#### What to produce:
Leaving out the pictures, write the following records exactly as they read.

Given records Block Start

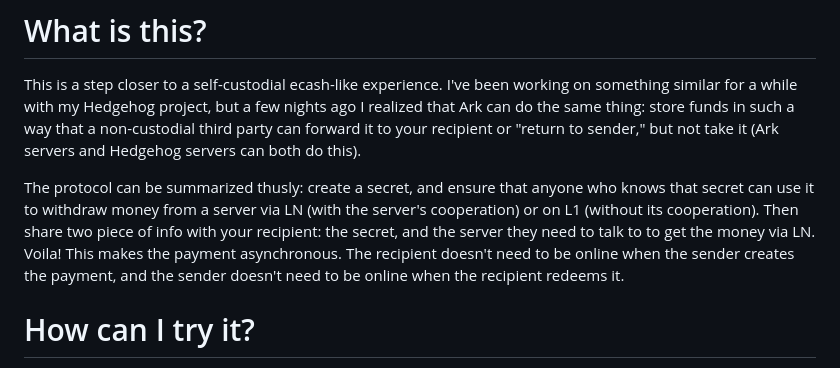
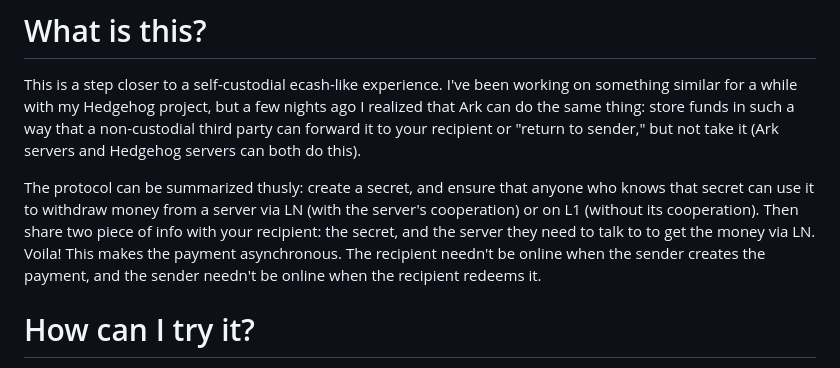
Before and after one commit to supertestnet/arkash, a Markdown page: README.md, the part around the change. Rendered like a GitHub page.

```diff
--- a/README.md
+++ b/README.md
@@ -4,7 +4,7 @@ Using Ark as a backend to recreate the experience of ecash, but self-custodial (
 # What is this?
 This is a step closer to a self-custodial ecash-like experience. I've been working on something similar for a while with my Hedgehog project, but a few nights ago I realized that Ark can do the same thing: store funds in such a way that a non-custodial third party can forward it to your recipient or "return to sender," but not take it (Ark servers and Hedgehog servers can both do this).
 
-The protocol can be summarized thusly: create a secret, and ensure that anyone who knows that secret can use it to withdraw money from a server via LN (with the server's cooperation) or on L1 (without its cooperation). Then share two piece of info with your recipient: the secret, and the server they need to talk to to get the money via LN. Voila! This makes the payment asynchronous. The recipient doesn't need to be online when the sender creates the payment, and the sender doesn't need to be online when the recipient redeems it.
+The protocol can be summarized thusly: create a secret, and ensure that anyone who knows that secret can use it to withdraw money from a server via LN (with the server's cooperation) or on L1 (without its cooperation). Then share two piece of info with your recipient: the secret, and the server they need to talk to to get the money via LN. Voila! This makes the payment asynchronous. The recipient needn't be online when the sender creates the payment, and the sender needn't be online when the recipient redeems it.
 
 # How can I try it?
 Just click here: https://supertestnet.github.io/arkash
```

Given records Block End

#### Task solution:
Before and after one commit to supertestnet/arkash, a Markdown page: README.md, the part around the change. Rendered like a GitHub page.

```diff
--- a/README.md
+++ b/README.md
@@ -4,7 +4,7 @@ Using Ark as a backend to recreate the experience of ecash, but self-custodial (
 # What is this?
 This is a step closer to a self-custodial ecash-like experience. I've been working on something similar for a while with my Hedgehog project, but a few nights ago I realized that Ark can do the same thing: store funds in such a way that a non-custodial third party can forward it to your recipient or "return to sender," but not take it (Ark servers and Hedgehog servers can both do this).
 
-The protocol can be summarized thusly: create a secret, and ensure that anyone who knows that secret can use it to withdraw money from a server via LN (with the server's cooperation) or on L1 (without its cooperation). Then share two piece of info with your recipient: the secret, and the server they need to talk to to get the money via LN. Voila! This makes the payment asynchronous. The recipient doesn't need to be online when the sender creates the payment, and the sender doesn't need to be online when the recipient redeems it.
+The protocol can be summarized thusly: create a secret, and ensure that anyone who knows that secret can use it to withdraw money from a server via LN (with the server's cooperation) or on L1 (without its cooperation). Then share two piece of info with your recipient: the secret, and the server they need to talk to to get the money via LN. Voila! This makes the payment asynchronous. The recipient needn't be online when the sender creates the payment, and the sender needn't be online when the recipient redeems it.
 
 # How can I try it?
 Just click here: https://supertestnet.github.io/arkash
```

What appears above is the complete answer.